See, Tetris has a pure, timeless quality to it. It doesn%26rsquo;t age or spoil, degrade or depreciate. It%26rsquo;s as crisp, enjoyable and relevant today as it was when The Bangles were top of the pops. So, it%26rsquo;s true that Tetris Party, being a faithful representation, is %26rsquo;good%26rsquo;. Its presentation is basic, but many people moaned about the hectic Nintendofication of the DS version, so perhaps that%26rsquo;s for the best. Tetris Party conforms to the Tetris Company%26rsquo;s new standardized rules of Tetris, so controversial revisions such as %26rsquo;infinite spin%26rsquo; and the ability to store a shape for later use remain, for better or worse.
However, the open-ended structure of Tetris makes it an experience that%26rsquo;s always been more appropriate and appreciable on the move, and Tetris Party struggles to justify itself over the DS/Game Boy/iPhone/whatever versions. Its attempt at a solution is to offer a plethora of extra game modes, but the majority of the single-player extras prove to be flawed and less satisfying than the main attraction. It%26rsquo;s the multiplayer that resurrects Tetris Party%26rsquo;s relevance, with a healthy splattering of modes such as Duel Spaces, which sees players battling it out for grid space by fencing off the playing area with Tetrominos; Hot Lines, where you have to clear lines in order; and brilliantly, a co-op mode that%26rsquo;s bound to result in someone%26rsquo;s murder somewhere, somewhen.
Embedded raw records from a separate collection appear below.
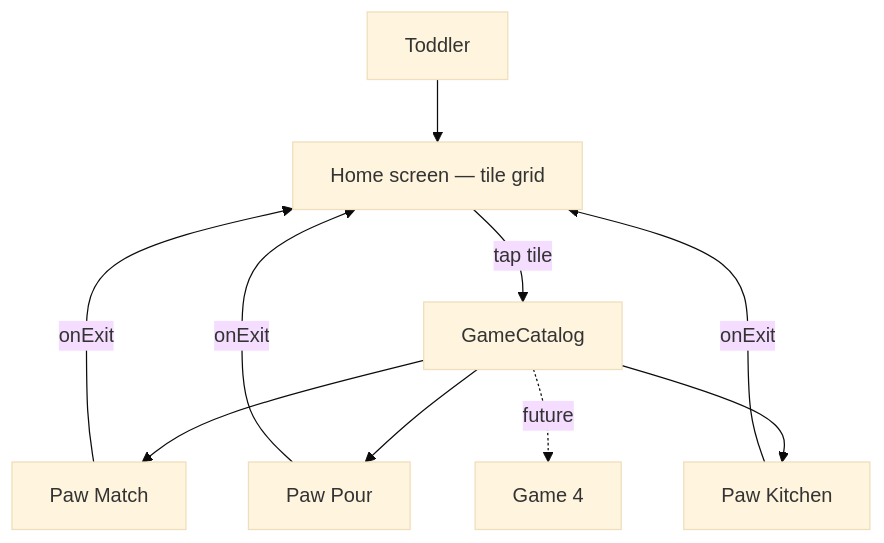
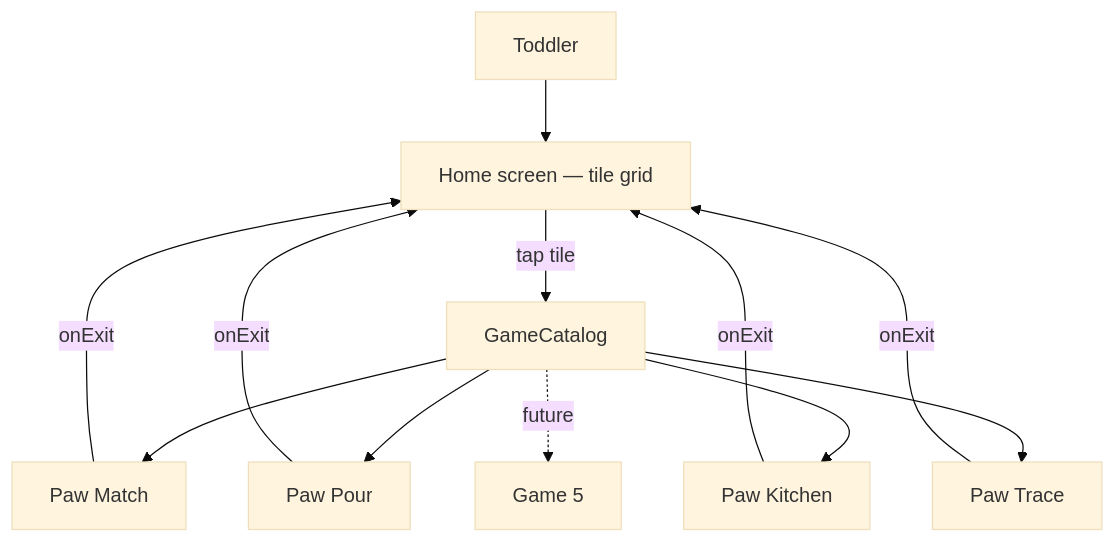
One commit to ribenajuice/paw-play changed the diagram in docs/ARCHITECTURE.md. Above: the diagram before and after it, drawn with Mermaid (base theme). The commit also changed other lines of this file and 6 other files, not shown here.

First line of the commit message:
Docs: Paw Trace architecture, ADR, design notes, README, CHANGELOG and STATUS

````diff
--- a/docs/ARCHITECTURE.md
+++ b/docs/ARCHITECTURE.md
@@ -29,12 +29,14 @@
 ```mermaid
 flowchart TB
     P[Toddler] --> HOME[Home screen — tile grid]
     HOME -->|tap tile| CATALOG[GameCatalog]
     CATALOG --> G1[Paw Match]
     CATALOG --> G2[Paw Pour]
     CATALOG --> G3[Paw Kitchen]
-    CATALOG -.->|future| G4[Game 4]
+    CATALOG --> G4[Paw Trace]
+    CATALOG -.->|future| G5[Game 5]
     G1 -->|onExit| HOME
     G2 -->|onExit| HOME
     G3 -->|onExit| HOME
+    G4 -->|onExit| HOME
 ```
````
Tetris Party supports Wi-Fi, but only for straight-up Tetris dogfights for up to six players, so it%26rsquo;s in local multiplayer that it shines. At its best, it%26rsquo;s as the name suggests %26ndash; a veritable Tetris Party. But if you%26rsquo;re the only person you%26rsquo;re inviting, you might prefer to dig up an older portable version instead.
Dec 18, 2008